4. What are some of the rarest and most valuable historical passports that have ever been sold or auctioned?

Lou Gehrig, Victor Tsoi, Marilyn Monroe, James Joyce, and Albert Einstein when it comes to the most expensive ones. Read more...

5. How do diplomatic passports differ from regular passports, and what makes them significant to collectors?

Such documents were often held by officials in high ranks, like ambassadors, consuls or special envoys. Furthermore, these travel documents are often frequently traveled. Hence, they hold a tapestry of stamps or visas. Partly from unusual places.

6. Can you provide insights into the stories behind specific historical passports that offer unique insights into past travel and migration trends?

A passport tells the story of its bearer and these stories can be everything - surprising, sad, vivid. Isabella Bird and her travels (1831-1904) or Mary Kingsley, a fearless Lady explorer.

7. What role did passports play during significant historical events, such as wartime travel restrictions or international treaties?

During war, a passport could have been a matter of life or death. Especially, when we are looking into WWII and the Holocaust. And yes, during that time, passports and similar documents were often forged to escape and save lives. Example...

8. How has the emergence of digital passports and biometric identification impacted the world of passport collecting?

Current modern passports having now often a sparkling, flashy design. This has mainly two reasons. 1. Improved security and 2. Displaying a countries' heritage, icons, and important figures or achievements. I can fully understand that those modern documents are wanted, especially by younger collectors.

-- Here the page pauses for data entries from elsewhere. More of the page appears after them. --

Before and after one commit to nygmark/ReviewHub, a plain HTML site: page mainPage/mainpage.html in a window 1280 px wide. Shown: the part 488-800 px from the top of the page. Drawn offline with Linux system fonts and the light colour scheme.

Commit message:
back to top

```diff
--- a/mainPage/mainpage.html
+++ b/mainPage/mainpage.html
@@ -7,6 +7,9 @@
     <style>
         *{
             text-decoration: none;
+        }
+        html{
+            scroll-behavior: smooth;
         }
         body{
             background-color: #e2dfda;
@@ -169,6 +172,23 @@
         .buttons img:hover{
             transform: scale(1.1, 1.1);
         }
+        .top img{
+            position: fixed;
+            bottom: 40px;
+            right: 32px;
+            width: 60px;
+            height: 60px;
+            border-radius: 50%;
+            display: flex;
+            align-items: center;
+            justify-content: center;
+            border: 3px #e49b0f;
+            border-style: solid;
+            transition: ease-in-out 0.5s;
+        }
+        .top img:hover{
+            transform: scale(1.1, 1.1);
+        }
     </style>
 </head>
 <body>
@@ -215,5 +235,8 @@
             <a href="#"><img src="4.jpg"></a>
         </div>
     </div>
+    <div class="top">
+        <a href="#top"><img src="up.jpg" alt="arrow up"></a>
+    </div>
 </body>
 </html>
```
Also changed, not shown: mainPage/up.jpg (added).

9. Are there any specialized collections of passports, such as those from a specific country, era, or distinguished individuals?

Yes, the University of Western Sidney Library has e.g. a passport collection of the former prime minister Hon Edward Gough Whitlam and his wife Margaret. They are all diplomatic passports and I had the pleasure to apprise them. I hold e.g. a collection of almost all types of the German Empire passports (only 2 types are still missing). Also, my East German passport collection is quite extensive with pretty rare passport types.

10. Where can passport collectors find reliable resources and reputable sellers to expand their collection and learn more about passport history?

A good start is eBay, Delcampe, flea markets, garage or estate sales. The more significant travel documents you probably find at the classic auction houses. Sometimes I also offer documents from my archive/collection. See offers... As you are already here, you surely found a great source on the topic 😉

Other great sources are: Scottish Passports, The Nansen passport, The secret lives of diplomatic couriers

11. Is vintage passport collecting legal? What are the regulations and considerations collectors should know when acquiring historical passports?

First, it's important to stress that each country has its own laws when it comes to passports. Collecting old vintage passports for historical or educational reasons is safe and legal, or at least tolerated. More details on the legal aspects are here...

Does this article spark your curiosity about passport collecting and the history of passports? With this valuable information, you have a good basis to start your own passport collection.

Question? Contact me...